Nottinghamshire Police will deliver the initiative with support from partners at Bassetlaw District Council and Newark and Sherwood District Council.
Other projects that will be delivered as part of the scheme include installing mobile automatic number plate recognition cameras to two rural 4x4 vehicles to enhance the existing network of fixed cameras on the county’s roads – which instantly alert police to sightings of vehicles linked to criminal activity.
Multi-agency days of action on rural crime issues such as fuel theft and plant machinery theft will be carried out.
The rural crime prevention officer will also carry out crime prevention and engagement visits to working farms in the area as part of the scheme, with the funding running until September 2024.
The funding builds on Police and Crime Commissioner Caroline Henry’s commitment to tackling rural crime as part of the Make Notts Safe policing plan, which has already seen investment allowing the force to purchase a two 4x4 rural crime vehicles, which have been ordered and are due to be delivered in October, as well as thermal imaging goggles to help officers spot suspects in unlit rural areas at night-time.
“While volumes of rural crime may be lower than other crime types, it has a disproportionate impact on its victims,” said Commissioner Henry. “For example, a single vehicle theft in a rural area could mean the loss of a £120,000 tractor that is not only incredibly costly and difficult to replace but can have a huge knock-on impact to the running of a farm as a business.
“That’s why, after we consulted the public on the Make Notts Safe Plan, we included a special focus on rural crime which is now being implemented.
“This latest funding should help provide even greater protection for homes and businesses in rural areas and stop criminals in their tracks. Not only will it make rural communities safer – it will make people feel safer, which is just as important.”
Nottinghamshire Police’s rural crime lead Chief Inspector Heather Maelor said there are now 48 PCs and PCSOs across the force who have access to specialist equipment, resources and training to increase awareness and ensure a better service for victims in their areas.
Call handlers and dispatchers are also given additional training by the National Farmers’ Union to help them better understand and respond to the unique impact that rural crime can have when they assess the threat, risk and harm caused by the incident being reported.
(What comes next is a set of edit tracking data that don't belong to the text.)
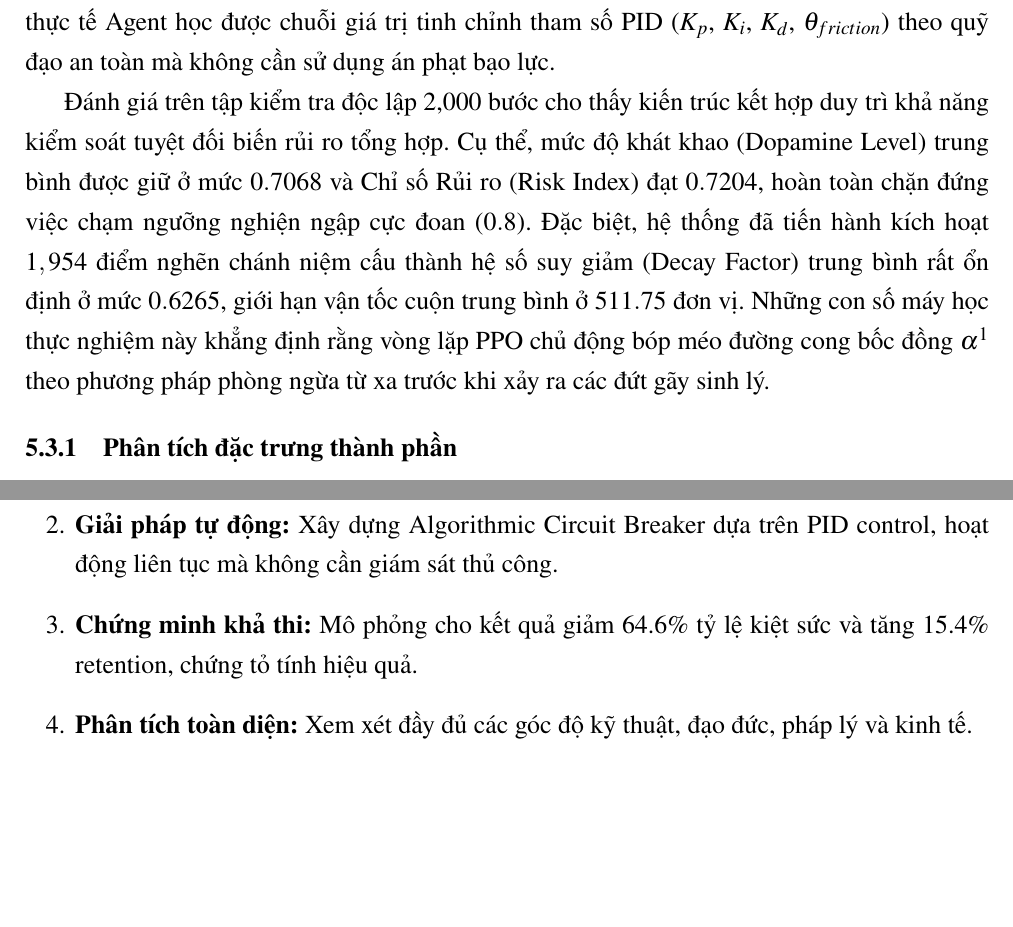
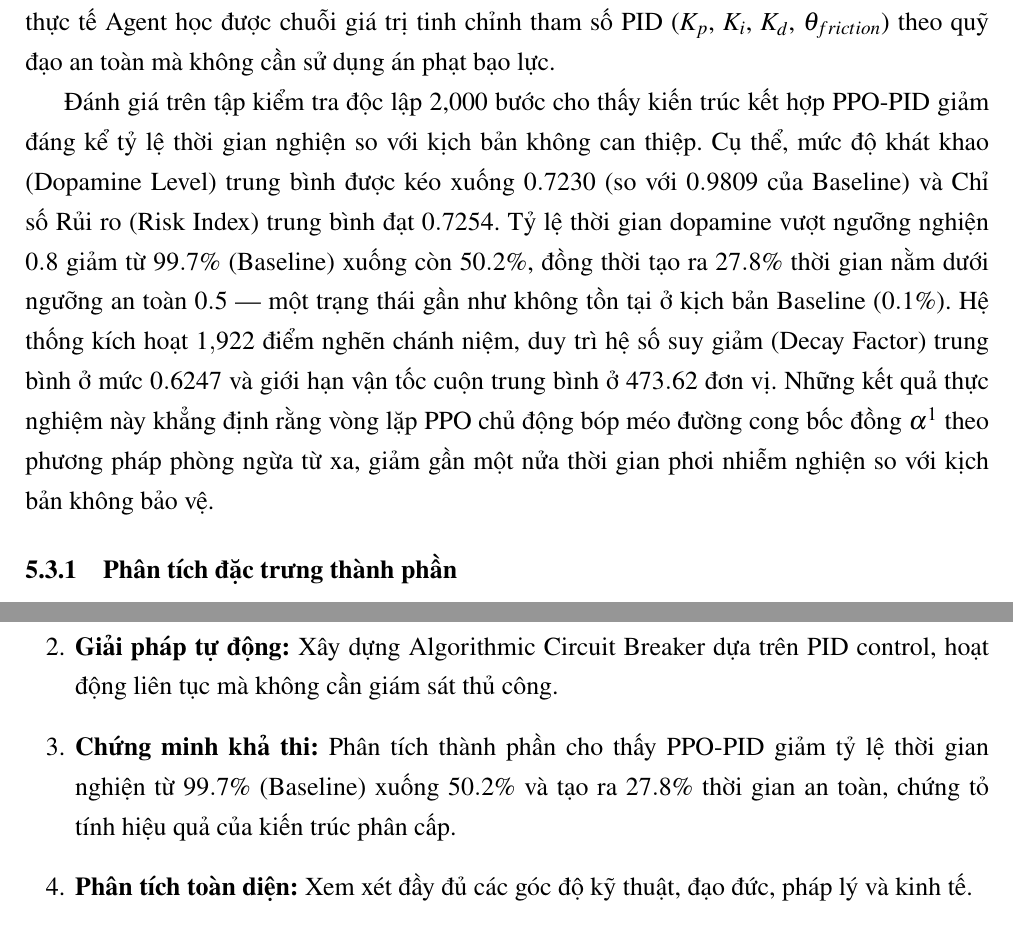
Before and after one commit to dvydinh/algorithmic-circuit-breaker, a LaTeX document (report/main.tex, which reads report/content/06_ketqua.tex, report/content/07_ketluan.tex): two parts of pages 24 and 26 of 32 before the commit and two parts of pages 24 and 27 of 33 after it, joined at a grey line, cut so that both start at the same text, the shorter picture padded with empty space. Compiled offline with pdfLaTeX.

Commit message:
fix: correct experimental metrics to match actual CSV data

```diff
--- a/report/content/06_ketqua.tex
+++ b/report/content/06_ketqua.tex
@@ -36,6 +36,6 @@ Kết quả động học này cho thấy cấu trúc phương trình vi phân k
 
 Trong quá trình huấn luyện diễn ra thực tế, phần thưởng tích lũy trung bình liên tục được tối ưu dốc lên theo biên độ đường cong tích cực. Xu hướng tăng dần đều này phản ánh đúng thực tế Agent học được chuỗi giá trị tinh chỉnh tham số PID ($K_p$, $K_i$, $K_d$, $\theta_{friction}$) theo quỹ đạo an toàn mà không cần sử dụng án phạt bạo lực.
 
-Đánh giá trên tập kiểm tra độc lập 2,000 bước cho thấy kiến trúc kết hợp duy trì khả năng kiểm soát tuyệt đối biến rủi ro tổng hợp. Cụ thể, mức độ khát khao (Dopamine Level) trung bình được giữ ở mức $0.7068$ và Chỉ số Rủi ro (Risk Index) đạt $0.7204$, hoàn toàn chặn đứng việc chạm ngưỡng nghiện ngập cực đoan ($0.8$). Đặc biệt, hệ thống đã tiến hành kích hoạt $1,954$ điểm nghẽn chánh niệm cấu thành hệ số suy giảm (Decay Factor) trung bình rất ổn định ở mức $0.6265$, giới hạn vận tốc cuộn trung bình ở $511.75$ đơn vị. Những con số máy học thực nghiệm này khẳng định rằng vòng lặp PPO chủ động bóp méo đường cong bốc đồng $\alpha^1$ theo phương pháp phòng ngừa từ xa trước khi xảy ra các đứt gãy sinh lý.
+Đánh giá trên tập kiểm tra độc lập 2,000 bước cho thấy kiến trúc kết hợp PPO-PID giảm đáng kể tỷ lệ thời gian nghiện so với kịch bản không can thiệp. Cụ thể, mức độ khát khao (Dopamine Level) trung bình được kéo xuống $0.7230$ (so với $0.9809$ của Baseline) và Chỉ số Rủi ro (Risk Index) trung bình đạt $0.7254$. Tỷ lệ thời gian dopamine vượt ngưỡng nghiện $0.8$ giảm từ $99.7\%$ (Baseline) xuống còn $50.2\%$, đồng thời tạo ra $27.8\%$ thời gian nằm dưới ngưỡng an toàn $0.5$ — một trạng thái gần như không tồn tại ở kịch bản Baseline ($0.1\%$). Hệ thống kích hoạt $1{,}922$ điểm nghẽn chánh niệm, duy trì hệ số suy giảm (Decay Factor) trung bình ở mức $0.6247$ và giới hạn vận tốc cuộn trung bình ở $473.62$ đơn vị. Những kết quả thực nghiệm này khẳng định rằng vòng lặp PPO chủ động bóp méo đường cong bốc đồng $\alpha^1$ theo phương pháp phòng ngừa từ xa, giảm gần một nửa thời gian phơi nhiễm nghiện so với kịch bản không bảo vệ.
 
 \subsubsection{Phân tích đặc trưng thành phần}
--- a/report/content/07_ketluan.tex
+++ b/report/content/07_ketluan.tex
@@ -10,7 +10,7 @@ Dự án đã bám sát các mục tiêu cốt lõi của đề tài thông qua
 
     \item \textbf{Giải pháp tự động:} Xây dựng Algorithmic Circuit Breaker dựa trên PID control, hoạt động liên tục mà không cần giám sát thủ công.
 
-    \item \textbf{Chứng minh khả thi:} Mô phỏng cho kết quả giảm 64.6\% tỷ lệ kiệt sức và tăng 15.4\% retention, chứng tỏ tính hiệu quả.
+    \item \textbf{Chứng minh khả thi:} Phân tích thành phần cho thấy PPO-PID giảm tỷ lệ thời gian nghiện từ $99.7\%$ (Baseline) xuống $50.2\%$ và tạo ra $27.8\%$ thời gian an toàn, chứng tỏ tính hiệu quả của kiến trúc phân cấp.
 
     \item \textbf{Phân tích toàn diện:} Xem xét đầy đủ các góc độ kỹ thuật, đạo đức, pháp lý và kinh tế.
 \end{enumerate}
```
Also changed, not shown: report/content/06_ketqua.tex (4 more changed lines).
“This new dedicated rural crime prevention officer role will complement the work that has been happening,” said Ch Insp Maelor.
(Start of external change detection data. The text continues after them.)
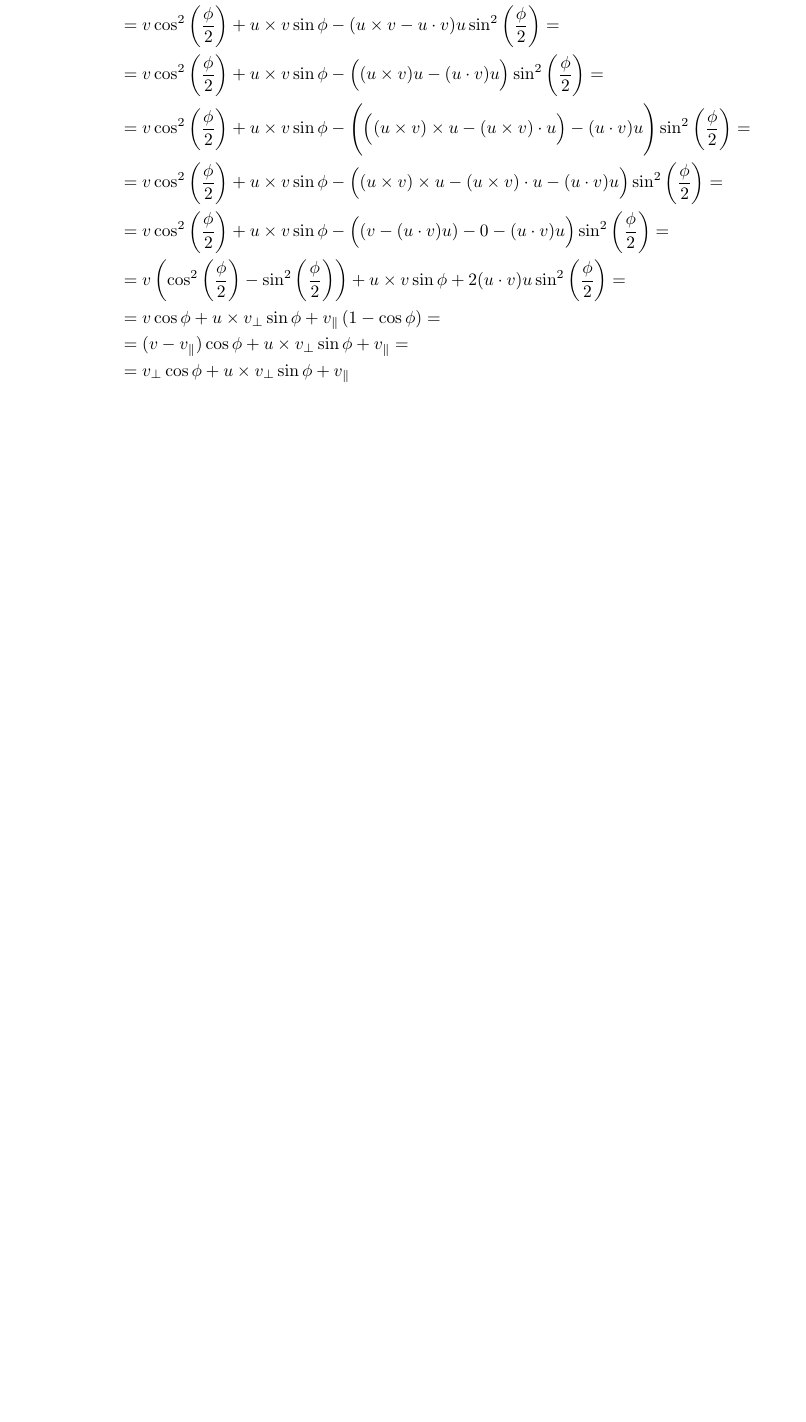
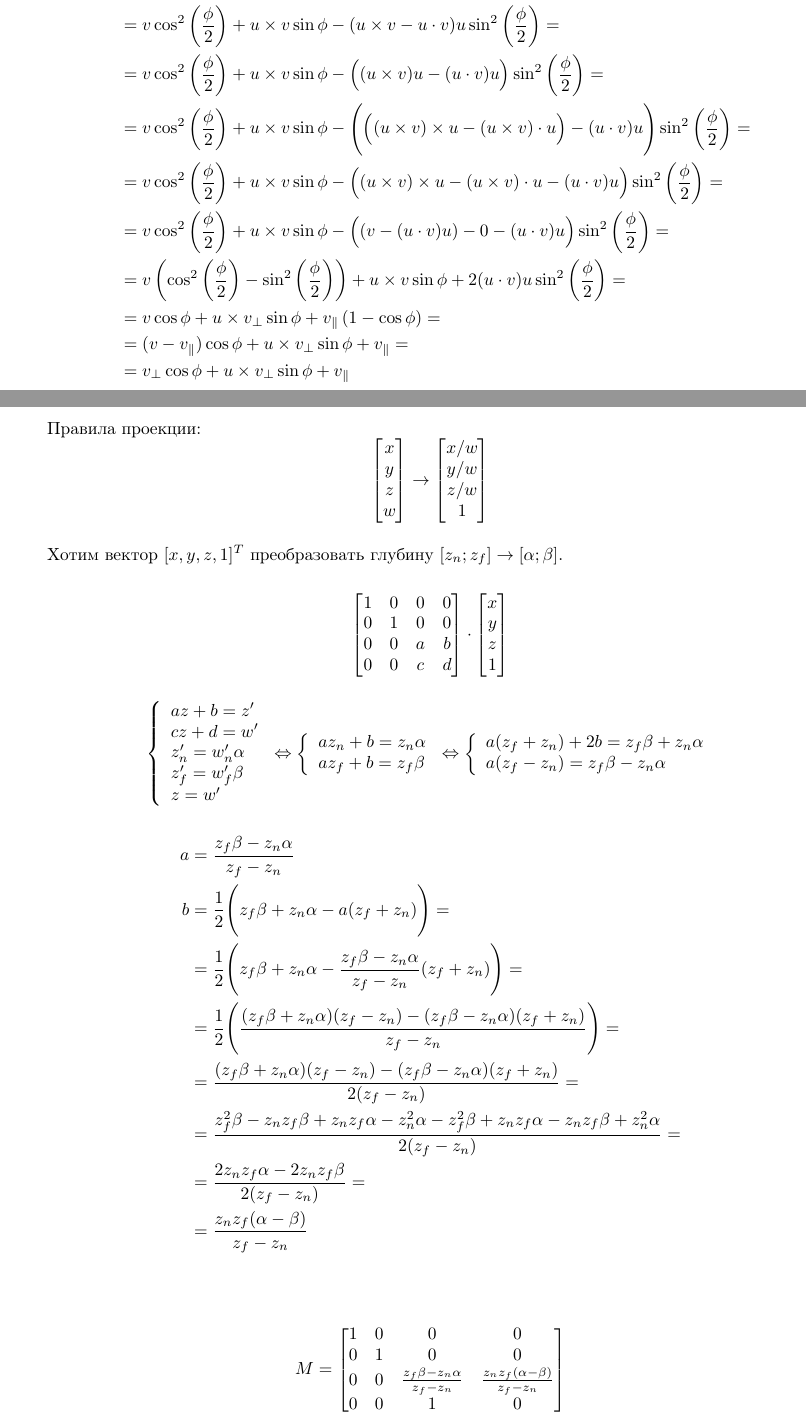
Before and after one commit to asurkis/organization, a LaTeX document (math/main.tex, which reads math/projection.tex): part of page 6 of 6 before the commit and two parts of pages 6 and 7 of 7 after it, the two joined at a grey line, cut so that both start at the same text, the shorter picture padded with empty space. Compiled offline with pdfLaTeX.

Commit message:
Add projection matrix

```diff
--- /dev/null
+++ b/math/projection.tex
@@ -0,0 +1,84 @@
+\section{Проекция}
+Правила проекции:
+\[
+    \begin{bmatrix}
+        x \\
+        y \\
+        z \\
+        w \\
+    \end{bmatrix}
+    \to
+    \begin{bmatrix}
+        x / w \\
+        y / w \\
+        z / w \\
+        1 \\
+    \end{bmatrix}
+\]
+
+Хотим вектор $[x, y, z, 1]^T$
+преобразовать глубину
+$[z_n; z_f] \to [\a; \b]$.
+
+\[
+    \begin{bmatrix}
+        1 & 0 & 0 & 0 \\
+        0 & 1 & 0 & 0 \\
+        0 & 0 & a & b \\
+        0 & 0 & c & d \\
+    \end{bmatrix}
+    \cdot
+    \begin{bmatrix}
+        x \\
+        y \\
+        z \\
+        1 \\
+    \end{bmatrix}
+\]
+
+\[
+    \left\{
+    \begin{array}{l}
+        az + b = z' \\
+        cz + d = w' \\
+        z'_n = w'_n \a \\
+        z'_f = w'_f \b \\
+        z = w' \\
+    \end{array}
+    \right.
+    \Leftrightarrow
+    \left\{
+    \begin{array}{l}
+        az_n + b = z_n \a \\
+        az_f + b = z_f \b \\
+    \end{array}
+    \right.
+    \Leftrightarrow
+    \left\{
+    \begin{array}{l}
+        a(z_f + z_n) + 2b = z_f \b + z_n \a \\
+        a(z_f - z_n) = z_f \b - z_n \a \\
+    \end{array}
+    \right.
+\]
+\begin{align*}
+    a & = \frac{z_f \b - z_n \a}{z_f - z_n} \\
+    b
+    & = \frac{1}{2} \Biggl( z_f \b + z_n \a - a(z_f + z_n) \Biggr) = \\
+    & = \frac{1}{2} \Biggl( z_f \b + z_n \a - \frac{z_f \b - z_n \a}{z_f - z_n} (z_f + z_n) \Biggr) = \\
+    & = \frac{1}{2} \Biggl( \frac{(z_f \b + z_n \a) (z_f - z_n) - (z_f \b - z_n \a) (z_f + z_n)}{z_f - z_n} \Biggr) = \\
+    & = \frac{(z_f \b + z_n \a) (z_f - z_n) - (z_f \b - z_n \a) (z_f + z_n)}{2(z_f - z_n)} = \\
+    & = \frac{z_f^2 \b - z_n z_f \b + z_n z_f \a - z_n^2 \a - z_f^2 \b + z_n z_f \a - z_n z_f \b + z_n^2 \a}{2(z_f - z_n)} = \\
+    & = \frac{2 z_n z_f \a - 2 z_n z_f \b}{2(z_f - z_n)} = \\
+    & = \frac{z_n z_f (\a - \b)}{z_f - z_n} \\
+\end{align*}
+
+\[
+    M =
+    \begin{bmatrix}
+        1 & 0 & 0 & 0 \\
+        0 & 1 & 0 & 0 \\
+        0 & 0 & \frac{z_f \b - z_n \a}{z_f - z_n} & \frac{z_n z_f (\a - \b)}{z_f - z_n} \\
+        0 & 0 & 1 & 0 \\
+    \end{bmatrix}
+\]
```
Also changed, not shown: math/main.tex (+1 -0 lines).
“It feels like everything is adding on and building up to make an improved policing offer for rural communities.”
Councillor Roger Jackson, Portfolio Holder for Cleaner, Safer, Greener at Newark and Sherwood District Council, said: “I am delighted that, working with our key partners, we have secured this investment for our rural communities. Our plan now is to work with these communities to identify what measures we can put in place that will offer the best results and have the greatest impact.
“As a district council, we are doing so much to ensure we are cleaner, safer and greener, and this additional funding will help us not only support those victims of crime but also undertake some high-profile rural crime interventions.
“No one should have to experience crime of any nature and we will continue to do all we can at every opportunity to reduce, or even better eliminate, that.”
Councillor James Naish, Leader at Bassetlaw District Council said: “As a Councillor for a rural ward I know of the impact that rural crime can have on farms, agribusiness and residents.
“Increasing the support for victims of rural crime and investing in target hardening and preventive measures is a positive move that can help make our communities safer.”
Posted on Wednesday 18th January 2023